There are lots of ways to lower your risk of HIV and AIDS. You can:
- Use condoms every time you have sex
- Practice abstinence
- Avoid intravenous drugs
- Take PrEP
What’s PrEP? PrEP stands for pre-exposure prophylaxis. It’s a drug you take if you’re at risk for HIV to prevent the virus from taking hold in your system. When used correctly, it can reduce the risk of HIV from sex by 99 percent, and from needle use by nearly 75 percent. It’s not treatment for HIV—it’s prevention.
What Is PrEP and How Does It Work?
HIV is a retrovirus, which means it sneaks its DNA into immune cells and takes them over. PrEP is a daily medication that stops HIV from multiplying in your body.
Here are a few things to know about PrEP. The PrEP drugs don’t stay in your body very long, so they are most effective when you take them every day. PrEP also doesn’t prevent other STIs or unintended pregnancies, so you still have to use a condom when you have sex and avoid sharing needles.
Who Is PrEP for?
You should take PrEP if you:
- Have an HIV-positive partner
- Have multiple sexual partners or a partner with multiple partners and don’t know if they’re HIV-positive
- Don’t use condoms during sex
- Share needles
Men who have sex with men are at increased risk of HIV and should consider taking PrEP.
How Long Do You Need to Take PrEP for?
It takes about a week for PrEP to build up in your system enough to be effective, and you have to take it every day for maximum protection.
You can also lower your HIV risk in other ways, such as always using condoms. Maybe you’ve entered a relationship with someone who is HIV-negative and are committed to only having sex with that person. Or, you’ve stopped using intravenous drugs, which was your only risk factor.
There are lots of situations where you might not want to take PrEP, and that’s ok. It’s recommended that you keep taking the drug for a month after your last exposure, but if your risk of HIV becomes lower, you can stop taking PrEP. Just be sure to talk with your healthcare provider first to make sure it’s the right choice for you.
Are There Any Side Effects of PrEP?
Most people don’t get side effects from PrEP, and for the people who do, the side effects usually go away on their own after a few weeks.
Side effects may include:
- Nausea and abdominal pain
- Weight loss
Rare but serious side effects may include liver damage, kidney damage and lactic acid buildup.
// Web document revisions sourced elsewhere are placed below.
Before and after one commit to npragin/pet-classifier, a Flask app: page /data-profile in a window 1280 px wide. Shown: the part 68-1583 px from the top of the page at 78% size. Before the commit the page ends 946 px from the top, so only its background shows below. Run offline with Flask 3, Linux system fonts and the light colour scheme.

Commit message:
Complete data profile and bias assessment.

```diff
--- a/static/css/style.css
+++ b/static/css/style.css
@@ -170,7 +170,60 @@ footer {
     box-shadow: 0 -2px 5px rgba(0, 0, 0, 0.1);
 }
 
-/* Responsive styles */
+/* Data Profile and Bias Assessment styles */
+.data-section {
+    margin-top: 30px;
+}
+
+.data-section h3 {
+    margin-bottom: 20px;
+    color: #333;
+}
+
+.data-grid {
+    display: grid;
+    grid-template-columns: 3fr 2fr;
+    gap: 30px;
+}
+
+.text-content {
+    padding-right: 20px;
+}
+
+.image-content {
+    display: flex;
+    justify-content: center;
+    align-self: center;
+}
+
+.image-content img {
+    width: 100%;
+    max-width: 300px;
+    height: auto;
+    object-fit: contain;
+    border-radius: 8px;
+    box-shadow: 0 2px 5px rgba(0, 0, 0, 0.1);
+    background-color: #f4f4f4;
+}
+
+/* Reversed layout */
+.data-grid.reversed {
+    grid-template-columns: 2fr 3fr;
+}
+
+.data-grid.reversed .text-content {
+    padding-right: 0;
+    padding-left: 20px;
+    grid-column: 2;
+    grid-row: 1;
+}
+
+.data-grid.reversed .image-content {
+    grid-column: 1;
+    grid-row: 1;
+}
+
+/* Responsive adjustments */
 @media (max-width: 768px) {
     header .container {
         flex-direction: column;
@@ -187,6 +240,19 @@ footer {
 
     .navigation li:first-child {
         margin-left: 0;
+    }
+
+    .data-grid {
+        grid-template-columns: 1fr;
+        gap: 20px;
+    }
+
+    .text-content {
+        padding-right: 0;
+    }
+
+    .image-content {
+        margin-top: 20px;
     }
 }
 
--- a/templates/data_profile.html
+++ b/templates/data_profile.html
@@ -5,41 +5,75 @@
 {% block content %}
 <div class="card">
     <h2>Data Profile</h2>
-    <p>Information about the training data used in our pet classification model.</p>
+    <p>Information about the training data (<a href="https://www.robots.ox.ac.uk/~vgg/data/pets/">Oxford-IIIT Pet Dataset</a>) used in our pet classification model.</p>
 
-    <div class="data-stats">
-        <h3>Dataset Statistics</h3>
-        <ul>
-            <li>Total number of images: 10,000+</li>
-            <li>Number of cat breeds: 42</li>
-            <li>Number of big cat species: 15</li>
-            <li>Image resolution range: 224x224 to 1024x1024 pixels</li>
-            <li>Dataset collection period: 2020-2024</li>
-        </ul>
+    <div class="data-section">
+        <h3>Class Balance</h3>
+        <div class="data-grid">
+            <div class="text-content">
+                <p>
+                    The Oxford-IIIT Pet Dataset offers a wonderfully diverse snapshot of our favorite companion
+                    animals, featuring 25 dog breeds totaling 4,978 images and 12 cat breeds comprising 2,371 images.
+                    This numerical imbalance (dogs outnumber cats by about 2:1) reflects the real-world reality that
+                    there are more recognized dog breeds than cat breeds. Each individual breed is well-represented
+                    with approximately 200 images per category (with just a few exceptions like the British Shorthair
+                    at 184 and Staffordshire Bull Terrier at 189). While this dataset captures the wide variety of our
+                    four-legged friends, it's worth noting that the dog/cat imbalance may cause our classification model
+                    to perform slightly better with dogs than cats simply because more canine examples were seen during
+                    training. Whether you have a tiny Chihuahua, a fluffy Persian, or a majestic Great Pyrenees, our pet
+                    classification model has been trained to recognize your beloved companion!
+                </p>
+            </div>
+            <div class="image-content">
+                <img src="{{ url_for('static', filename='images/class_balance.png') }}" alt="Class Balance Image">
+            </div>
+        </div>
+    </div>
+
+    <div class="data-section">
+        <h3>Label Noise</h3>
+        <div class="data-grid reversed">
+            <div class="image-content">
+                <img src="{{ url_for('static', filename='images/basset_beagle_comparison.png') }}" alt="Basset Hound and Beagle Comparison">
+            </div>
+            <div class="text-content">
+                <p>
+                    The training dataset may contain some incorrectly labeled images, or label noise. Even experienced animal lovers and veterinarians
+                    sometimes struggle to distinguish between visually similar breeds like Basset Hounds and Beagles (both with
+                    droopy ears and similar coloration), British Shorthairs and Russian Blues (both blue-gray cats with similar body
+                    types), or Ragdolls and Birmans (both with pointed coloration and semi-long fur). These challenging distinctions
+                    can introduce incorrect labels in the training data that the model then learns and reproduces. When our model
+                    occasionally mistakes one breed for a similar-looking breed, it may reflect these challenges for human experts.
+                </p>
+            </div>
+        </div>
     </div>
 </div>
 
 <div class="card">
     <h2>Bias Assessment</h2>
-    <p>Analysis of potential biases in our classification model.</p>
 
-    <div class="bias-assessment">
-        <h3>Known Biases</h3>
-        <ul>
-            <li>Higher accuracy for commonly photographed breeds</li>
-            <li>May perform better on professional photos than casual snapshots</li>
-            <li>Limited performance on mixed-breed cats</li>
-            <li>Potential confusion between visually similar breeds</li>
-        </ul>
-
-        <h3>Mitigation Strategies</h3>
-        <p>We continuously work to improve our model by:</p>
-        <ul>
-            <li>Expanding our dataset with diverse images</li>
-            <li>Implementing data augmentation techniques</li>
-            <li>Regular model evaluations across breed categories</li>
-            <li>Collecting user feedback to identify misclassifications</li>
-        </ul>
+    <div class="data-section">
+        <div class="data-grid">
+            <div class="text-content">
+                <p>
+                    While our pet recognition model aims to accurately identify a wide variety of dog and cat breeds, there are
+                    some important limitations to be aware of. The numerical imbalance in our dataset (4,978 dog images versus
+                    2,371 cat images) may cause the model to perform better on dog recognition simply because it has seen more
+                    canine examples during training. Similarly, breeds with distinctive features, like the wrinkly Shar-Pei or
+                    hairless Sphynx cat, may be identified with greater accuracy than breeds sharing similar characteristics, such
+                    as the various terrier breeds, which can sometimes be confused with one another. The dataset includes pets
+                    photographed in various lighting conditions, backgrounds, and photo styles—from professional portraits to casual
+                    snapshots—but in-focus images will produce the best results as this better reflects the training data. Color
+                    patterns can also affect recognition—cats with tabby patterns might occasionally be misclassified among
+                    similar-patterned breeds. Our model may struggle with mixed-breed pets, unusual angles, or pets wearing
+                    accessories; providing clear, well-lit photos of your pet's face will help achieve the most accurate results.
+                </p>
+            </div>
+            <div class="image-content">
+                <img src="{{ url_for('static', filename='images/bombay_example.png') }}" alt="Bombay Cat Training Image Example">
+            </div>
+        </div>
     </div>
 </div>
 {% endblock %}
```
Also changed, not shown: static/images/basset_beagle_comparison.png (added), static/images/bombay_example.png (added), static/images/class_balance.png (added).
After starting PrEP, you will need to see your healthcare provider at least every 3 months. You’ll get tested for HIV, talk about any medication side effects you might have, and may also test for other STDs, kidney function, or pregnancy if you need to.
I Think PrEP Is Right for Me. What Now?
Now that you know what PrEP is and how it can lower your risk of HIV, the next step is to talk to your healthcare provider about whether the drug is right for you. They can also help you with insurance or Medicaid coverage, or with payment assistance to make PrEP low cost or free, depending on your income.
You can find a healthcare provider at any NJFPL-supported health center. Our centers operate in all 21 counties of New Jersey. Visit njfpl.org to find the most convenient center for you.